Web page edit records
.....

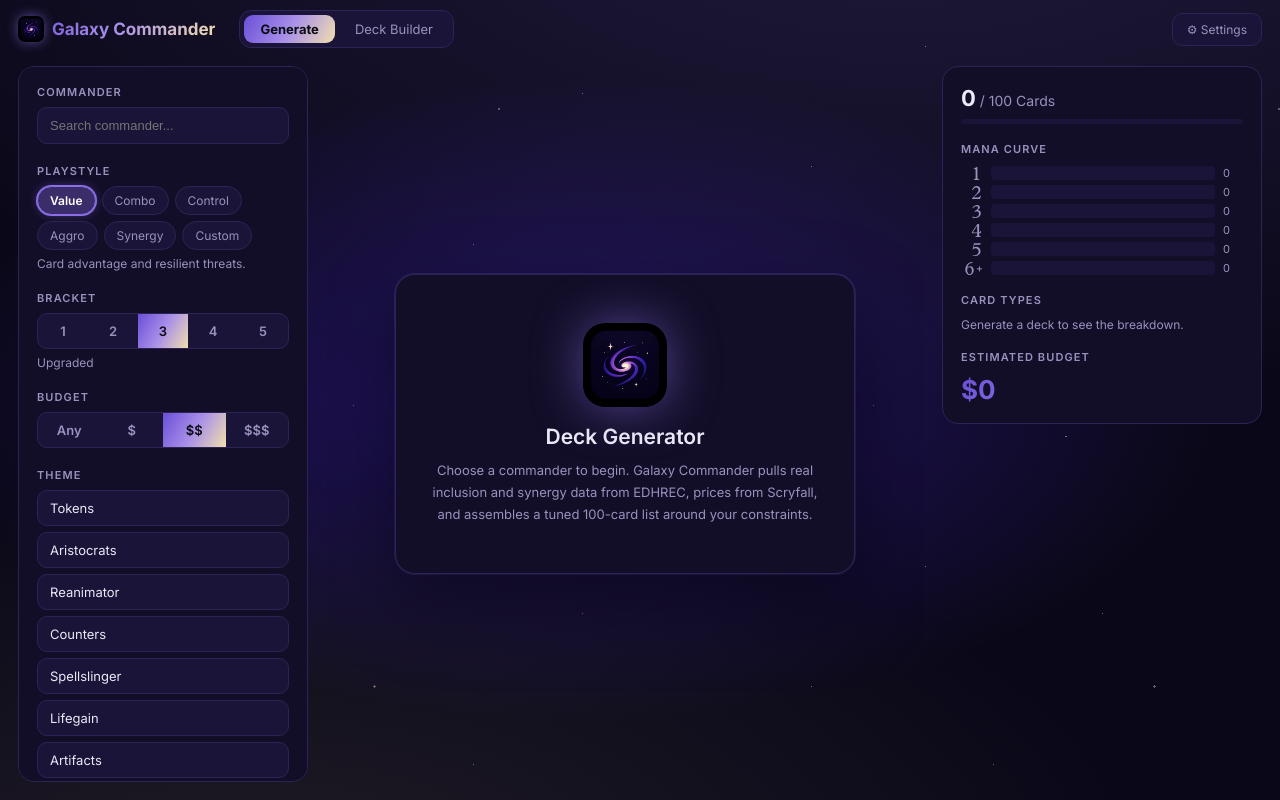
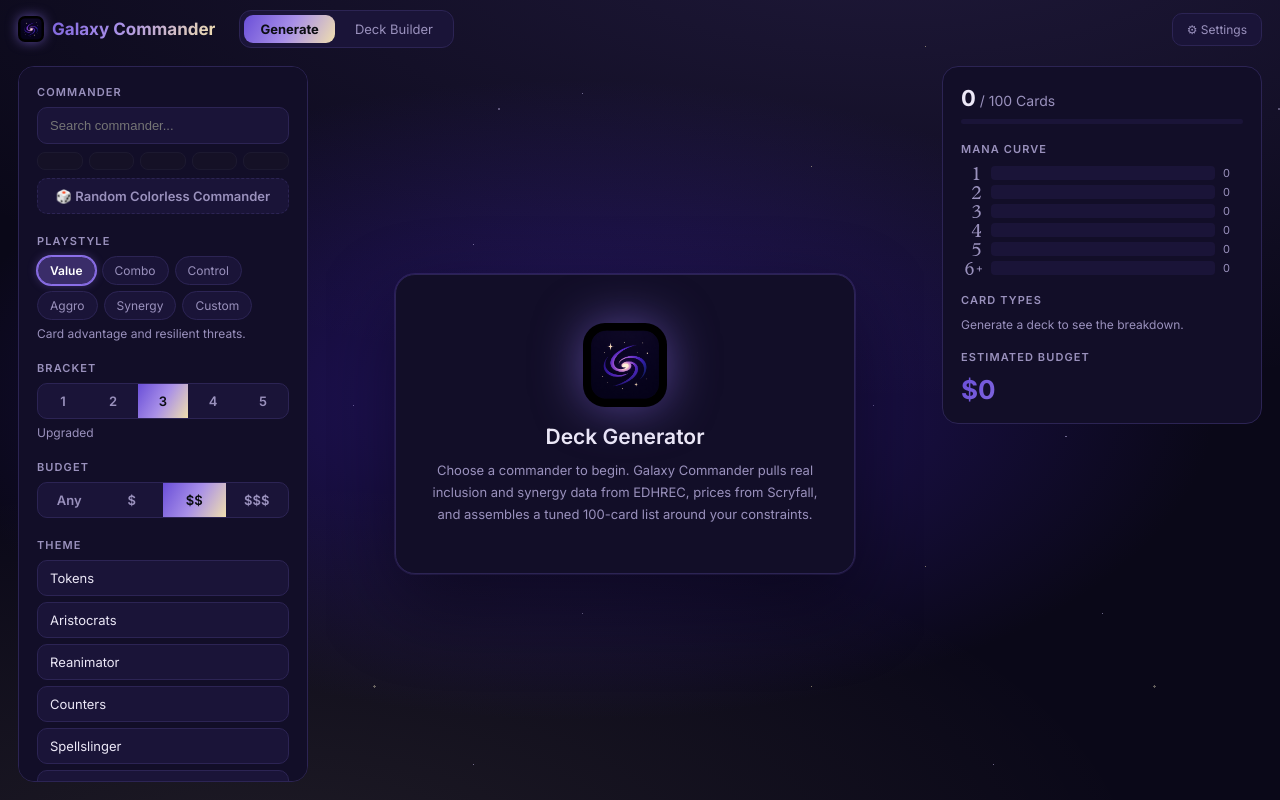
Before and after one commit to thegalaxydev/GalaxyCommander, a React (Vite) app in the folder app/: page / in a window 1280 px wide. Built offline with nearby package versions, Linux system fonts and the light colour scheme; a small style sheet from the web is missing.

Commit message:
Added the ability to generate a random commander

```diff
--- a/app/src-tauri/tauri.conf.json
+++ b/app/src-tauri/tauri.conf.json
@@ -1,7 +1,7 @@
 {
   "$schema": "../node_modules/@tauri-apps/cli/config.schema.json",
   "productName": "Galaxy Commander",
-  "version": "0.1.1",
+  "version": "0.1.2",
   "identifier": "com.galaxycommander.desktop",
   "build": {
     "frontendDist": "../dist",
--- a/app/src/components/Sidebar.tsx
+++ b/app/src/components/Sidebar.tsx
@@ -7,7 +7,7 @@
 import { CardPicker } from './CardPicker'
 import { PartnerDiscovery } from './PartnerDiscovery'
 import { partnerMode, partnerSearchFilter, unionIdentity } from '../partner'
-import { fetchNamedCard } from '../scryfall'
+import { fetchNamedCard, fetchRandomCommander } from '../scryfall'
 import { PERSONALITY_PRESETS } from '../personality'
 
 interface Props {
@@ -70,6 +70,21 @@
   const [rulesOpen, setRulesOpen] = useState(false)
   const [customTheme, setCustomTheme] = useState('')
   const [showCustom, setShowCustom] = useState(false)
+  const [rolling, setRolling] = useState(false)
+  const [randomColors, setRandomColors] = useState<string[]>([])
+
+  const toggleRandomColor = (c: string) =>
+    setRandomColors((cur) => (cur.includes(c) ? cur.filter((x) => x !== c) : [...cur, c]))
+
+  const rollRandomCommander = async () => {
+    setRolling(true)
+    try {
+      const card = await fetchRandomCommander(randomColors)
+      if (card) props.onCommander(card)
+    } finally {
+      setRolling(false)
+    }
+  }
   const mode = props.commander ? partnerMode(props.commander) : null
   const identity = props.commander ? unionIdentity(props.commander, props.partner) : undefined
 
@@ -106,6 +121,31 @@
           commander={props.commander}
           onSelect={(c) => props.onCommander(c ?? null)}
         />
+        <div className="color-filter" role="group" aria-label="Random commander color identity">
+          {(['W', 'U', 'B', 'R', 'G'] as const).map((c) => (
+            <button
+              key={c}
+              type="button"
+              className={`color-pip ${randomColors.includes(c) ? 'active' : ''}`}
+              onClick={() => toggleRandomColor(c)}
+              aria-pressed={randomColors.includes(c)}
+            >
+              <i className={`ms ms-${c.toLowerCase()} ms-cost`} />
+            </button>
+          ))}
+        </div>
+        <button
+          type="button"
+          className="random-commander"
+          onClick={rollRandomCommander}
+          disabled={rolling || props.disabled}
+        >
+          {rolling
+            ? 'Rolling…'
+            : `🎲 ${props.commander ? 'Reroll' : 'Random'} ${
+                randomColors.length ? randomColors.join('') : 'Colorless'
+              } Commander`}
+        </button>
       </section>
 
       {props.commander && mode && (
--- a/app/src/scryfall.ts
+++ b/app/src/scryfall.ts
@@ -58,6 +58,18 @@
   }
 }
 
+export async function fetchRandomCommander(colors: string[] = []): Promise<ScryCard | null> {
+  const id = colors.length ? colors.join('').toLowerCase() : 'c'
+  const q = `is:commander id=${id} ${legalOrUpcoming()}`.trim()
+  try {
+    const res = await fetch(`${API}/cards/random?q=${encodeURIComponent(q)}`)
+    if (!res.ok) return null
+    return (await res.json()) as ScryCard
+  } catch {
+    return null
+  }
+}
+
 export async function fetchNamedCard(name: string): Promise<ScryCard | null> {
   try {
     const res = await fetch(
--- a/app/src/styles.css
+++ b/app/src/styles.css
@@ -462,6 +462,65 @@
   border-style: dashed;
 }
 
+.color-filter {
+  display: flex;
+  gap: 6px;
+  margin-top: 8px;
+}
+
+.color-pip {
+  flex: 1;
+  display: flex;
+  align-items: center;
+  justify-content: center;
+  padding: 8px 0;
+  font-size: 16px;
+  background: var(--bg-card);
+  border: 1px solid var(--border);
+  border-radius: 8px;
+  cursor: pointer;
+  opacity: 0.45;
+  filter: grayscale(0.6);
+  transition: opacity 0.15s ease, filter 0.15s ease, border-color 0.15s ease, box-shadow 0.15s ease;
+}
+
+.color-pip:hover {
+  opacity: 0.8;
+  filter: grayscale(0.2);
+}
+
+.color-pip.active {
+  opacity: 1;
+  filter: none;
+  border-color: var(--accent-a);
+  box-shadow: 0 0 0 1px var(--accent-a), 0 0 8px color-mix(in srgb, var(--accent-a) 35%, transparent);
+}
+
+.random-commander {
+  width: 100%;
+  margin-top: 8px;
+  padding: 9px 12px;
+  background: var(--bg-card);
+  border: 1px dashed var(--border);
+  border-radius: 10px;
+  color: var(--text-dim);
+  font-size: 13px;
+  font-weight: 600;
+  cursor: pointer;
+  transition: border-color 0.15s ease, color 0.15s ease, background 0.15s ease;
+}
+
+.random-commander:hover:not(:disabled) {
+  border-color: var(--accent-a);
+  color: var(--text);
+  background: color-mix(in srgb, var(--accent-a) 10%, var(--bg-card));
+}
+
+.random-commander:disabled {
+  opacity: 0.55;
+  cursor: default;
+}
+
 .tag-group {
   display: flex;
   flex-wrap: wrap;
```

.....

◆ **Exercise description**
Leave the pictures out. Repeat every entry above exactly.

◆ **Answer space**
Before and after one commit to thegalaxydev/GalaxyCommander, a React (Vite) app in the folder app/: page / in a window 1280 px wide. Built offline with nearby package versions, Linux system fonts and the light colour scheme; a small style sheet from the web is missing.

Commit message:
Added the ability to generate a random commander

```diff
--- a/app/src-tauri/tauri.conf.json
+++ b/app/src-tauri/tauri.conf.json
@@ -1,7 +1,7 @@
 {
   "$schema": "../node_modules/@tauri-apps/cli/config.schema.json",
   "productName": "Galaxy Commander",
-  "version": "0.1.1",
+  "version": "0.1.2",
   "identifier": "com.galaxycommander.desktop",
   "build": {
     "frontendDist": "../dist",
--- a/app/src/components/Sidebar.tsx
+++ b/app/src/components/Sidebar.tsx
@@ -7,7 +7,7 @@
 import { CardPicker } from './CardPicker'
 import { PartnerDiscovery } from './PartnerDiscovery'
 import { partnerMode, partnerSearchFilter, unionIdentity } from '../partner'
-import { fetchNamedCard } from '../scryfall'
+import { fetchNamedCard, fetchRandomCommander } from '../scryfall'
 import { PERSONALITY_PRESETS } from '../personality'
 
 interface Props {
@@ -70,6 +70,21 @@
   const [rulesOpen, setRulesOpen] = useState(false)
   const [customTheme, setCustomTheme] = useState('')
   const [showCustom, setShowCustom] = useState(false)
+  const [rolling, setRolling] = useState(false)
+  const [randomColors, setRandomColors] = useState<string[]>([])
+
+  const toggleRandomColor = (c: string) =>
+    setRandomColors((cur) => (cur.includes(c) ? cur.filter((x) => x !== c) : [...cur, c]))
+
+  const rollRandomCommander = async () => {
+    setRolling(true)
+    try {
+      const card = await fetchRandomCommander(randomColors)
+      if (card) props.onCommander(card)
+    } finally {
+      setRolling(false)
+    }
+  }
   const mode = props.commander ? partnerMode(props.commander) : null
   const identity = props.commander ? unionIdentity(props.commander, props.partner) : undefined
 
@@ -106,6 +121,31 @@
           commander={props.commander}
           onSelect={(c) => props.onCommander(c ?? null)}
         />
+        <div className="color-filter" role="group" aria-label="Random commander color identity">
+          {(['W', 'U', 'B', 'R', 'G'] as const).map((c) => (
+            <button
+              key={c}
+              type="button"
+              className={`color-pip ${randomColors.includes(c) ? 'active' : ''}`}
+              onClick={() => toggleRandomColor(c)}
+              aria-pressed={randomColors.includes(c)}
+            >
+              <i className={`ms ms-${c.toLowerCase()} ms-cost`} />
+            </button>
+          ))}
+        </div>
+        <button
+          type="button"
+          className="random-commander"
+          onClick={rollRandomCommander}
+          disabled={rolling || props.disabled}
+        >
+          {rolling
+            ? 'Rolling…'
+            : `🎲 ${props.commander ? 'Reroll' : 'Random'} ${
+                randomColors.length ? randomColors.join('') : 'Colorless'
+              } Commander`}
+        </button>
       </section>
 
       {props.commander && mode && (
--- a/app/src/scryfall.ts
+++ b/app/src/scryfall.ts
@@ -58,6 +58,18 @@
   }
 }
 
+export async function fetchRandomCommander(colors: string[] = []): Promise<ScryCard | null> {
+  const id = colors.length ? colors.join('').toLowerCase() : 'c'
+  const q = `is:commander id=${id} ${legalOrUpcoming()}`.trim()
+  try {
+    const res = await fetch(`${API}/cards/random?q=${encodeURIComponent(q)}`)
+    if (!res.ok) return null
+    return (await res.json()) as ScryCard
+  } catch {
+    return null
+  }
+}
+
 export async function fetchNamedCard(name: string): Promise<ScryCard | null> {
   try {
     const res = await fetch(
--- a/app/src/styles.css
+++ b/app/src/styles.css
@@ -462,6 +462,65 @@
   border-style: dashed;
 }
 
+.color-filter {
+  display: flex;
+  gap: 6px;
+  margin-top: 8px;
+}
+
+.color-pip {
+  flex: 1;
+  display: flex;
+  align-items: center;
+  justify-content: center;
+  padding: 8px 0;
+  font-size: 16px;
+  background: var(--bg-card);
+  border: 1px solid var(--border);
+  border-radius: 8px;
+  cursor: pointer;
+  opacity: 0.45;
+  filter: grayscale(0.6);
+  transition: opacity 0.15s ease, filter 0.15s ease, border-color 0.15s ease, box-shadow 0.15s ease;
+}
+
+.color-pip:hover {
+  opacity: 0.8;
+  filter: grayscale(0.2);
+}
+
+.color-pip.active {
+  opacity: 1;
+  filter: none;
+  border-color: var(--accent-a);
+  box-shadow: 0 0 0 1px var(--accent-a), 0 0 8px color-mix(in srgb, var(--accent-a) 35%, transparent);
+}
+
+.random-commander {
+  width: 100%;
+  margin-top: 8px;
+  padding: 9px 12px;
+  background: var(--bg-card);
+  border: 1px dashed var(--border);
+  border-radius: 10px;
+  color: var(--text-dim);
+  font-size: 13px;
+  font-weight: 600;
+  cursor: pointer;
+  transition: border-color 0.15s ease, color 0.15s ease, background 0.15s ease;
+}
+
+.random-commander:hover:not(:disabled) {
+  border-color: var(--accent-a);
+  color: var(--text);
+  background: color-mix(in srgb, var(--accent-a) 10%, var(--bg-card));
+}
+
+.random-commander:disabled {
+  opacity: 0.55;
+  cursor: default;
+}
+
 .tag-group {
   display: flex;
   flex-wrap: wrap;
```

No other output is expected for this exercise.